++++ Data provided

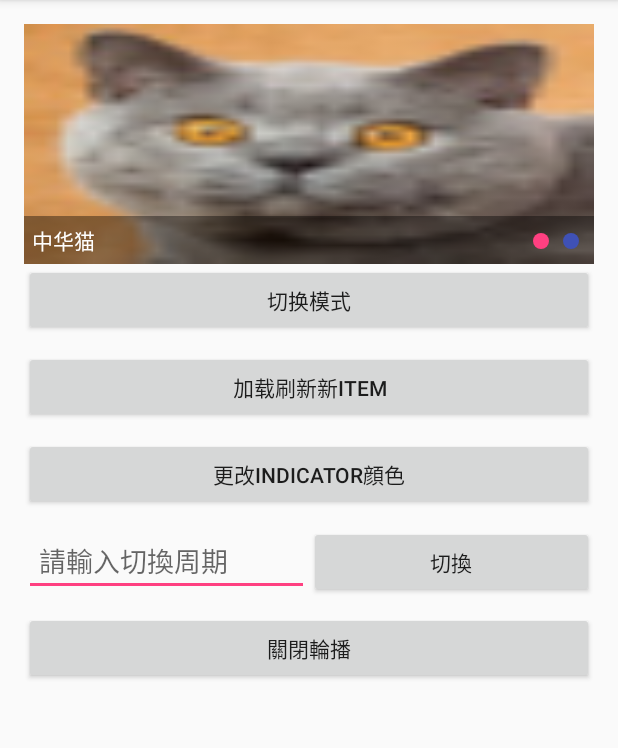
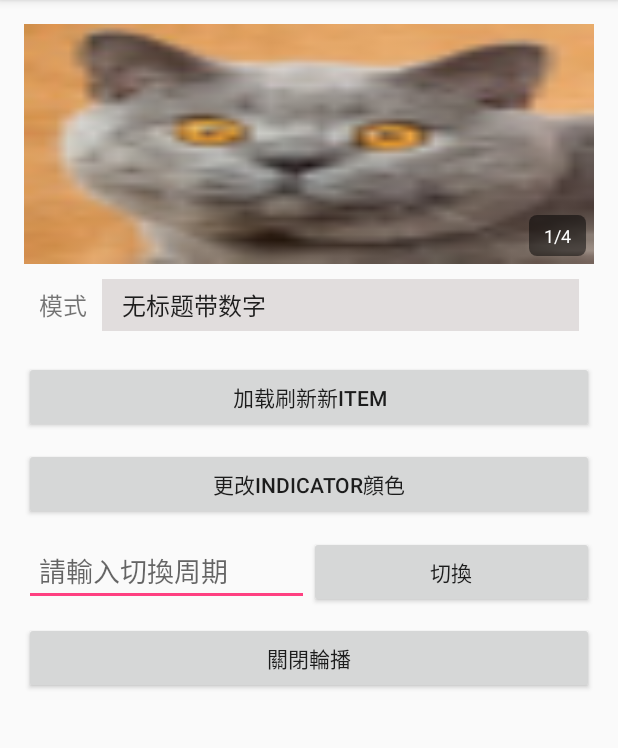
Before and after one commit to luozhanming/BannerView, an Android app: the first screen one second after launch (MainActivity), on a phone screen of 412 x 824 dp, the part 84-832 px from its top. Run offline under Robolectric (Android 15) with nearby library versions, the phone set to English and light mode, and no system bars; our stand-ins replace Picasso; pictures from the network do not load.

Commit message:
1.修改demo交互 2.修复初始化后bannerView右滑无法滑动我问题

```diff
--- a/app/src/main/java/com/zhanming/sample/MainActivity.java
+++ b/app/src/main/java/com/zhanming/sample/MainActivity.java
@@ -5,8 +5,10 @@ import android.support.v7.app.AppCompatActivity;
 import android.os.Bundle;
 import android.view.View;
 import android.view.ViewGroup;
+import android.widget.AdapterView;
 import android.widget.Button;
 import android.widget.EditText;
+import android.widget.Spinner;
 import android.widget.TextView;
 import android.widget.Toast;
 
@@ -17,10 +19,10 @@ import com.zhanming.bannerview.BannerView;
 public class MainActivity extends AppCompatActivity implements View.OnClickListener {
 
     private BannerView bannerView;
-    private Button btn1,btn2, btn3, btn4, btn5;
+    private Button btn2, btn3, btn4, btn5;
+    private Spinner spinner_mode;
     private EditText editText;
-    private int[] modes = {BannerView.MODE_NOTITLE_NUM,BannerView.MODE_NOTITLE_INDICATOR,BannerView.MODE_TITLE_NUM,BannerView.MODE_TITLE_INDICATORS};
-    private  int currentMode = 0;
+
 
 
     @Override
@@ -28,30 +30,60 @@ public class MainActivity extends AppCompatActivity implements View.OnClickListe
         super.onCreate(savedInstanceState);
         setContentView(R.layout.activity_main);
         bannerView = (BannerView) findViewById(R.id.bannerView);
-
-        btn1 = (Button) findViewById(R.id.btn1);
+        spinner_mode = (Spinner) findViewById(R.id.spinner_mode);
         btn2 = (Button) findViewById(R.id.btn2);
         btn3 = (Button) findViewById(R.id.btn3);
         btn4 = (Button) findViewById(R.id.btn4);
         btn5 = (Button) findViewById(R.id.btn5);
-        btn1.setOnClickListener(this);
         btn2.setOnClickListener(this);
         btn3.setOnClickListener(this);
         btn4.setOnClickListener(this);
         btn5.setOnClickListener(this);
+        spinner_mode.setOnItemSelectedListener(new AdapterView.OnItemSelectedListener() {
+            @Override
+            public void onItemSelected(AdapterView<?> parent, View view, int position, long id) {
+                switch (position) {
+                    case 0:
+                        bannerView.setMode(BannerView.MODE_NOTITLE_NUM);
+                        break;
+                    case 1:
+                        bannerView.setMode(BannerView.MODE_NOTITLE_INDICATOR);
+                        break;
+                    case 2:
+                        bannerView.setMode(BannerView.MODE_TITLE_NUM);
+                        break;
+                    case 3:
+                        bannerView.setMode(BannerView.MODE_TITLE_INDICATORS);
+                        break;
+                }
+            }
+
+            @Override
+            public void onNothingSelected(AdapterView<?> parent) {
+                parent.setSelection(0);
+            }
+        });
+        spinner_mode.setSelection(0);
         editText = (EditText) findViewById(R.id.editText);
         TextView textView = new TextView(this);
         textView.setLayoutParams(new ViewGroup.LayoutParams(ViewGroup.LayoutParams.WRAP_CONTENT, ViewGroup.LayoutParams.WRAP_CONTENT));
         textView.setText("This is a textViewPage");
 
         try {
-           bannerView.addItem(new BannerItem(R.mipmap.timg1,null,new Cat("中华猫",5),"中华猫"))
-                   .addItem(new BannerItem("https://ss0.baidu.com/6ONWsjip0QIZ8tyhnq/it/u=1569462993,172008204&fm=5", new BannerAction() {
-                       @Override
-                       public void onAction(BannerItem item) {
-                           Toast.makeText(MainActivity.this,((Cat)item.getContent()).toString(),Toast.LENGTH_SHORT).show();
-                       }
-                   }, new Cat("日本猫", 4), "日本猫"))
+            bannerView.addItem(new BannerItem(R.mipmap.timg1, null, new Cat("中华猫", 5), "中华猫"))
+                    .addItem(new BannerItem("https://ss0.baidu.com/6ONWsjip0QIZ8tyhnq/it/u=1569462993,172008204&fm=5", new BannerAction() {
+                        @Override
+                        public void onAction(BannerItem item) {
+                            Toast.makeText(MainActivity.this, ((Cat) item.getContent()).toString(), Toast.LENGTH_SHORT).show();
+                        }
+                    }, new Cat("日本猫", 4), "日本猫"))
+                    .addItem(new BannerItem("https://ss0.baidu.com/6ONWsjip0QIZ8tyhnq/it/u=885744084,3886146253&fm=5", new BannerAction() {
+                        @Override
+                        public void onAction(BannerItem item) {
+                            Toast.makeText(MainActivity.this, ((Cat) item.getContent()).toString(), Toast.LENGTH_SHORT).show();
+                        }
+                    }, new Cat("美国猫", 2), "美国猫"))
+                    .addItem(new BannerItem(R.mipmap.timg1, null, new Cat("中华猫", 5), "中华猫"))
                     .setChangePeroid(3000)
                     .setImageLoader(new PicassoLoader())
                     //    .setIndicatorActiveColor(Color.BLUE)
@@ -69,18 +101,20 @@ public class MainActivity extends AppCompatActivity implements View.OnClickListe
     public void onClick(View v) {
         int id = v.getId();
         switch (id) {
-            case R.id.btn1:
-                currentMode=(currentMode+1)%4;
-                bannerView.setMode(modes[currentMode]);
-                break;
             case R.id.btn2:
-                bannerView.addItem(new BannerItem("https://ss0.baidu.com/6ONWsjip0QIZ8tyhnq/it/u=1569462993,172008204&fm=5", new BannerAction() {
+                bannerView.addItem(new BannerItem("https://ss0.baidu.com/6ONWsjip0QIZ8tyhnq/it/u=885744084,3886146253&fm=5", new BannerAction() {
+                    @Override
+                    public void onAction(BannerItem item) {
+                        Toast.makeText(MainActivity.this, ((Cat) item.getContent()).toString(), Toast.LENGTH_SHORT).show();
+                    }
+                }, new Cat("美国猫", 2), "美国猫"))
+                        .addItem(new BannerItem("https://ss0.baidu.com/6ONWsjip0QIZ8tyhnq/it/u=1569462993,172008204&fm=5", new BannerAction() {
                             @Override
                             public void onAction(BannerItem item) {
-                                Toast.makeText(MainActivity.this,((Cat)item.getContent()).toString(),Toast.LENGTH_SHORT).show();
+                                Toast.makeText(MainActivity.this, ((Cat) item.getContent()).toString(), Toast.LENGTH_SHORT).show();
                             }
                         }, new Cat("日本猫", 4), "日本猫"))
-                        .addItem(new BannerItem(R.mipmap.timg1,null,new Cat("中华猫",5),"中华猫"))
+                        .addItem(new BannerItem(R.mipmap.timg1, null, new Cat("中华猫", 5), "中华猫"))
                         .refresh();
                 break;
             case R.id.btn3:
--- a/app/src/main/res/layout/activity_main.xml
+++ b/app/src/main/res/layout/activity_main.xml
@@ -1,7 +1,7 @@
 <?xml version="1.0" encoding="utf-8"?>
 <LinearLayout xmlns:android="http://schemas.android.com/apk/res/android"
+    xmlns:app="http://schemas.android.com/apk/res-auto"
     xmlns:tools="http://schemas.android.com/tools"
-    xmlns:app="http://schemas.android.com/apk/res-auto"
     android:id="@+id/activity_main"
     android:layout_width="match_parent"
     android:layout_height="match_parent"
@@ -13,54 +13,74 @@
     <com.zhanming.bannerview.BannerView
         android:id="@+id/bannerView"
         android:layout_width="match_parent"
-        app:banner_mode="titleWithIndicators"
-        android:layout_height="160dp"></com.zhanming.bannerview.BannerView>
+        android:layout_height="160dp"
+        app:banner_mode="titleWithIndicators"></com.zhanming.bannerview.BannerView>
 
-    <Button
-        android:id="@+id/btn1"
+    <LinearLayout
         android:layout_width="match_parent"
         android:layout_height="wrap_content"
-        android:text="切换模式"/>
+        android:gravity="center"
+        android:orientation="horizontal"
+        android:padding="10dp">
+
+        <TextView
+            android:layout_width="wrap_content"
+            android:layout_height="wrap_content"
+            android:textSize="16sp"
+            android:text="模式" />
+
+        <Spinner
+            android:id="@+id/spinner_mode"
+            android:layout_width="match_parent"
+            android:layout_height="wrap_content"
+            android:padding="5dp"
+            android:background="#80cac2c2"
+            android:layout_marginLeft="10dp"
+            android:entries="@array/modes"></Spinner>
+    </LinearLayout>
 
 
     <Button
         android:id="@+id/btn2"
+        android:layout_width="match_parent"
+        android:layout_height="wrap_content"
         android:layout_marginTop="10dp"
-        android:text="加载刷新新Item"
-        android:layout_width="match_parent"
-        android:layout_height="wrap_content" />
+        android:text="加载刷新新Item" />
 
     <Button
         android:id="@+id/btn3"
-        android:layout_marginTop="10dp"
         android:layout_width="match_parent"
         android:layout_height="wrap_content"
-        android:text="更改Indicator顔色"/>
+        android:layout_marginTop="10dp"
+        android:text="更改Indicator顔色" />
+
     <LinearLayout
+        android:layout_width="match_parent"
+        android:layout_height="wrap_content"
         android:layout_marginTop="10dp"
-        android:layout_width="match_parent"
-        android:orientation="horizontal"
-        android:layout_height="wrap_content">
+        android:orientation="horizontal">
+
         <EditText
             android:id="@+id/editText"
             android:layout_width="0dp"
+            android:layout_height="wrap_content"
             android:layout_weight="1"
-            android:padding="10dp"
+            android:hint="請輸入切換周期"
             android:inputType="number"
-            android:hint="請輸入切換周期"
-            android:layout_height="wrap_content" />
+            android:padding="10dp" />
+
         <Button
             android:id="@+id/btn4"
+            android:layout_width="0dp"
+            android:layout_height="wrap_content"
             android:layout_weight="1"
-            android:layout_width="0dp"
-            android:text="切換"
-            android:layout_height="wrap_content" />
+            android:text="切換" />
     </LinearLayout>
 
     <Button
         android:id="@+id/btn5"
+        android:layout_width="match_parent"
+        android:layout_height="wrap_content"
         android:layout_marginTop="10dp"
-        android:text="關閉輪播"
-        android:layout_width="match_parent"
-        android:layout_height="wrap_content" />
+        android:text="關閉輪播" />
 </LinearLayout>
--- /dev/null
+++ b/app/src/main/res/values/arrays.xml
@@ -0,0 +1,9 @@
+<?xml version="1.0" encoding="utf-8"?>
+<resources>
+    <array name="modes">
+        <item>无标题带数字</item>
+        <item>无标题带指示器</item>
+        <item>标题带数字</item>
+        <item>标题带指示器</item>
+    </array>
+</resources>
--- a/bannerview/src/main/java/com/zhanming/bannerview/BannerView.java
+++ b/bannerview/src/main/java/com/zhanming/bannerview/BannerView.java
@@ -310,6 +310,7 @@ public class BannerView extends FrameLayout {
         }
         initWithMode();
         //实现左右循环
+        mCurrentPosition = (items.size() * 50) % items.size()+(items.size()*50);   //将其ViewPager的currentItem移动至中间
         mPager.setCurrentItem(mCurrentPosition);
         changePage();
         beginLoop();
@@ -329,7 +330,7 @@ public class BannerView extends FrameLayout {
         mPager.setAdapter(mBannerAdapter);
         //设置指示器
         int size = items.size();
-        mCurrentPosition = 0;
+        mCurrentPosition = (items.size() * 50) % items.size()+(items.size()*50);
         for (int i = 0; i < size; i++) {
             addIndicatorToContainer(i);
         }
@@ -371,9 +372,9 @@ public class BannerView extends FrameLayout {
             for (int i = 0; i < size; i++) {
                 indicators.get(i).setActiveColor(color);
                 if (hasInitialized) {
-                    if(mode==MODE_NOTITLE_INDICATOR){
+                    if (mode == MODE_NOTITLE_INDICATOR) {
                         ((IndicatorView) mIndicatorContainer1.getChildAt(i)).setActiveColor(color);
-                    }else{
+                    } else {
                         ((IndicatorView) mIndicatorContainer2.getChildAt(i)).setActiveColor(color);
                     }
                 }
@@ -390,9 +391,9 @@ public class BannerView extends FrameLayout {
                 indicators.get(i).setInactiveColor(color);
                 //已初始化
                 if (hasInitialized) {
-                    if(mode==MODE_NOTITLE_INDICATOR){
+                    if (mode == MODE_NOTITLE_INDICATOR) {
                         ((IndicatorView) mIndicatorContainer1.getChildAt(i)).setActiveColor(color);
-                    }else{
+                    } else {
                         ((IndicatorView) mIndicatorContainer2.getChildAt(i)).setActiveColor(color);
                     }
                 }
@@ -416,7 +417,7 @@ public class BannerView extends FrameLayout {
         return this;
     }
 
-    public boolean getCanLoop(){
+    public boolean getCanLoop() {
         return this.canLoop;
     }
 
@@ -428,7 +429,7 @@ public class BannerView extends FrameLayout {
 
     public void setMode(@Mode int mode) {
         this.mode = mode;
-        if(hasInitialized){
+        if (hasInitialized) {
             mIndicatorContainer1.removeAllViews();
             mIndicatorContainer2.removeAllViews();
             indicators.clear();
@@ -480,8 +481,15 @@ public class BannerView extends FrameLayout {
 
         @Override
         public int getCount() {
-            return Integer.MAX_VALUE;
+            if (datas != null && datas.size() > 1) {
+                return Integer.MAX_VALUE;
+            } else if (datas != null && datas.size() == 1) {
+                return 1;
+            } else {
+                return 0;
+            }
         }
+
 
         @Override
         public boolean isViewFromObject(View view, Object object) {
```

++++++++

Exercise aim
Every line in the data above that contains "setOnClickListener" needs to be copied.

Result of the task
-        btn1.setOnClickListener(this);
         btn2.setOnClickListener(this);
         btn3.setOnClickListener(this);
         btn4.setOnClickListener(this);
         btn5.setOnClickListener(this);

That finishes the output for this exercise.